### Material for this task ###

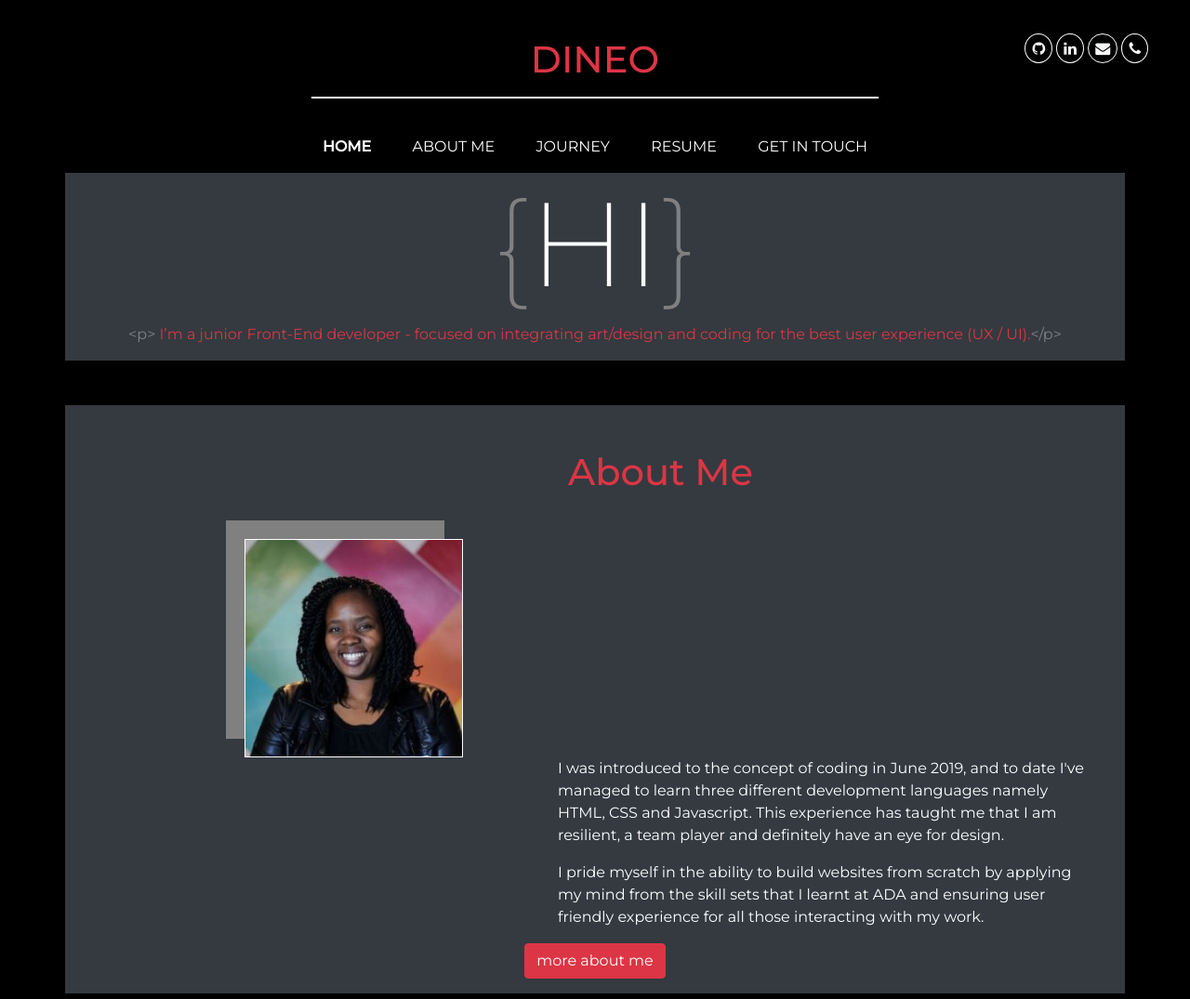
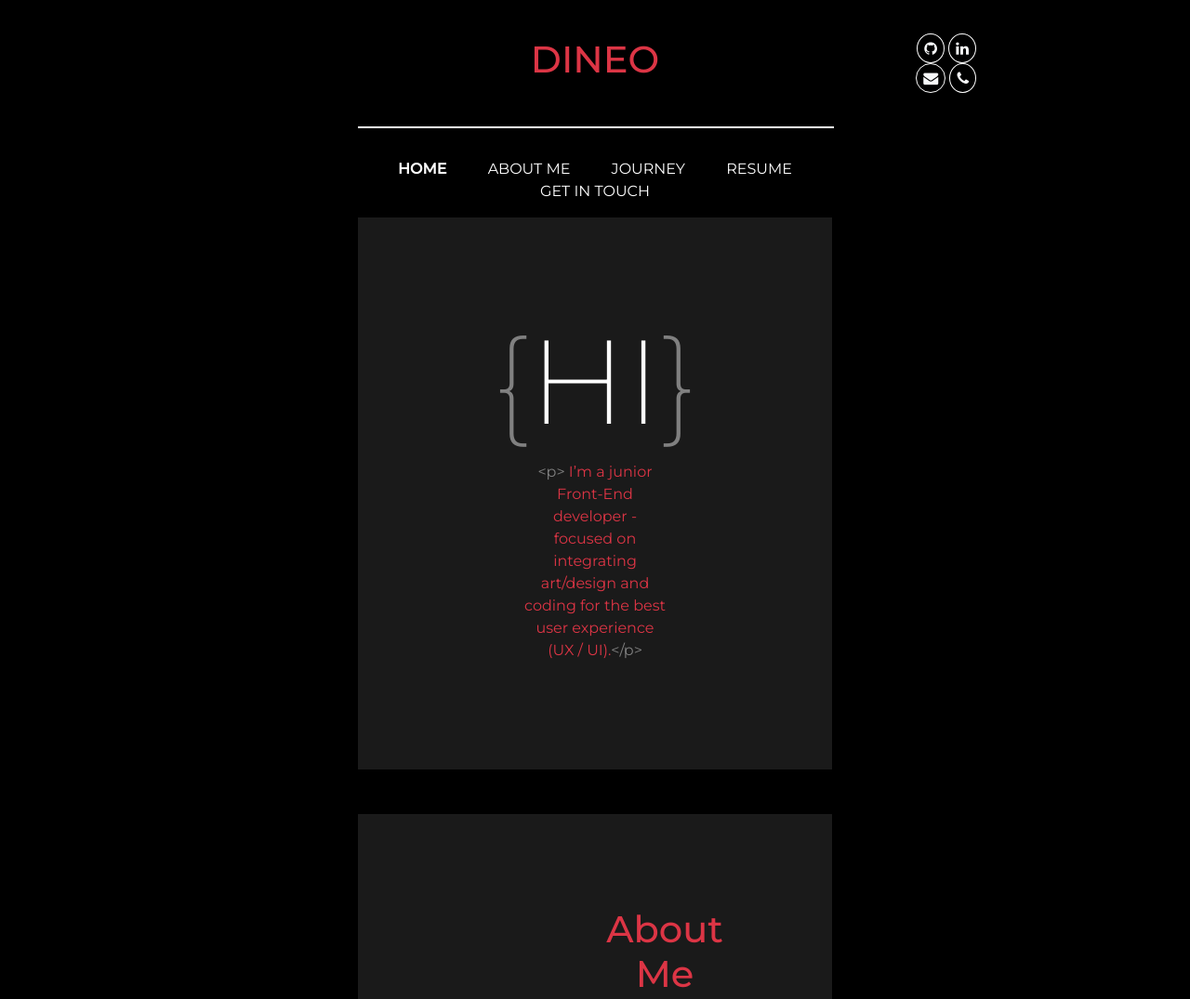
Before and after one commit to DineoM7/Portfolio_Website_Dineo, a plain HTML site: page index.html in a window 1280 px wide. Shown: the top 1075 px of the page at 93% size. Drawn offline with nearby package versions, Linux system fonts and the light colour scheme.

Commit message:
changes by laura

```diff
--- a/CSS/stylesheet.css
+++ b/CSS/stylesheet.css
@@ -5,6 +5,12 @@ body{
     box-sizing: border-box;
     margin: 0;
     padding:0;
+}
+
+
+/* general styles */
+.bg-dark{
+    background: #1a1a1a!important;
 }
 /* mobile view */
 .social-icons{
@@ -28,7 +34,8 @@ body{
     display:none;
 }
 hr{
-    border: 0.001px solid white;
+    border: 1px solid white;
+    width: 90%;
 }
 .HI{
     font-size: 8em;
@@ -198,18 +205,31 @@ hr{
 
 /* // --------------------------------------------------------------Medium devices (tablets, 768px and up) */
 @media (min-width: 768px) {
+    /* general styles */
+    .container-fluid{
+        padding: 0 50px;
+    }
 
 }
 
 /* // --------------------------------------------------------------Large devices (desktops, 992px and up) */
 @media (min-width: 992px) {
    /* general styles */
+   .container-fluid{
+        padding: 0 100px;
+    }
    .show-on-desktop{
        display: block;
    }
    .hide-on-desktop{
        display: none;
    }
+   hr{
+    width: 100%;
+    }
+
+
+
    .menu{
        display: none;
    }
@@ -240,13 +260,30 @@ hr{
    .desktop-only{
        display: block;
    }
+
+
+   .bg-dark{
+    padding: 100px 30px;
+}
+
+   /* about me section */
    .my-image{
        width:235px;
        height:235px;
-       margin-left: 100px;
-   }
-   .about-text{
-       margin-left: 500px;
    }
 
 }
+
+/* large devices desktop */
+@media (min-width: 1200px){
+    /* general styles */
+    .container-fluid{
+        padding: 0 400px;
+    }
+
+    /* header styles */
+    /* moving social icons to the right */
+    .social-icons{
+       transform: translateX(200px);
+    }
+}
--- a/index.html
+++ b/index.html
@@ -11,17 +11,24 @@
     <title>Dineo Motingoe</title>
 </head>
 <body>
+
 <div class="container-fluid">
     <div class="row my-3">
-            <div class="social-icons col-sm-12 col-lg-3 order-lg-last">
+
+        <!-- social media icons -->
+        <div class="social-icons col-sm-12 col-lg-3">
             <a href="#"><i class="fa fa-github round-border text-light"></i></a>
             <a href="#"><i class="fa fa-linkedin round-border text-light"></i></a>
             <a href="#"><i class="fa fa-envelope round-border text-light"></i></a>
             <a href="#"><i class="fa fa-phone round-border text-light"></i></a>
             <div class="menu"><a href="#"><i class="fa fa-bars round-border text-light"onclick="openNav()"></i></a></div>
         </div>
-            <div class="col-sm-12 col-lg-6 offset-lg-3 text-center Dineo my-4 text-danger"><h1>Dineo</h1>
-                <hr class="mb-0">
+
+        <!-- name -->
+        <div class="col-sm-12 col-lg-6 offset-lg-3 order-lg-first text-center Dineo my-4 text-danger"><h1>Dineo</h1>
+        </div>
+        <div class="col-12 p-0">
+            <hr>
         </div>
     </div>
         <!-- hidden navigation menu on mobile -->
@@ -46,7 +53,7 @@
 </div>
 
 <!-- desktop verion for navbar -->
-    <div class="container">
+<div class="container-fluid">
     <div class="row">
         <div class="col-12 text-center">
             <div class="text-center desktop-nav" id="DesktopNav">
@@ -59,16 +66,19 @@
         </div>
     </div>
 </div>
-    <div class="container">
+
+<!-- HI section -->
+<div class="container-fluid">
     <div class="row bg-dark my-3">
-            <div class="col-12 col-lg-6 offset-lg-3 text-center">
+        <div class="col-12 text-center">
             <h1 class="HI text-center"><span style="color:gray">{</span>HI<span style="color:gray">}</span></h1>
         </div>
-            <div class="col-12 text-center">
+        <div class="col-12 col-lg-5 text-center mx-auto">
             <p class="tagline text-danger"><span style="color:gray">&lt;p&gt;</span> I’m a junior Front-End developer - focused on integrating art/design and coding for the best user experience (UX / UI).<span style="color: gray;">&lt;/p&gt;</p></span>
         </div>
     </div>
 </div>
+
 <!-- about section for mobile version-->
 <div class="container mobile-only">
     <div class="row my-5 bg-dark">
@@ -91,25 +101,26 @@
 </div>
 
 <!-- about section for desktop version -->
-    <div class="container desktop-only">
-        <div class="row my-5 bg-dark">
-            <div class="col">
-                <div class="col-lg-8 my-4"><h1 class="text-danger text-right my-5">About Me</h1></div>
-                <div class="col">
-                    <div class="col-lg-12 ml-5"><img class="my-image" src="Assets/Images/dineoM.jpg" alt="African lady with braids"></div>
+<div class="container-fluid desktop-only">
+    <div class="row my-5 bg-dark about-section">
+        <!-- image -->
+        <div class="col-5 d-flex justify-content-center align-items-center">
+            <img class="my-image" src="Assets/Images/dineoM.jpg" alt="Dineo Motingoe">
         </div>
-                <div class="col-lg-12">
-                    <p class="about-text text-left">
+        <!-- heading and text-->
+        <div class="col-6">
+            <h1 class="text-danger text-center">About Me</h1>
+            <p class="about-text">
                 I was introduced to the concept of coding in June 2019, and to date I've managed to learn three different development languages namely HTML, CSS and Javascript. This experience has taught me that I am resilient, a team player and definitely have an eye for design.
             </p>
-                    <p class="about-text text-left">
+            <p class="about-text">
                 I pride myself in the ability to build websites from scratch by applying my mind from the skill sets that I learnt at ADA and ensuring user friendly experience for all those interacting with my work.
                 <div class="col-sm-12 text-center btn-round"><a class="btn btn-danger" href="#" role="button">more about me</a></div>
             </p>
         </div>
     </div>
 </div>
-    </div>
+
     <!-- Graduate section for mobile -->
     <div class="container">
         <div class="row my-5 bg-dark">
```
Lines whose indentation alone changed are shown as unchanged.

###

Task requirements
What lines in the listing contain "fluid"? Copy them all.

Response
+    .container-fluid{
+   .container-fluid{
+    .container-fluid{
 <div class="container-fluid">
+<div class="container-fluid">
+<div class="container-fluid">
+<div class="container-fluid desktop-only">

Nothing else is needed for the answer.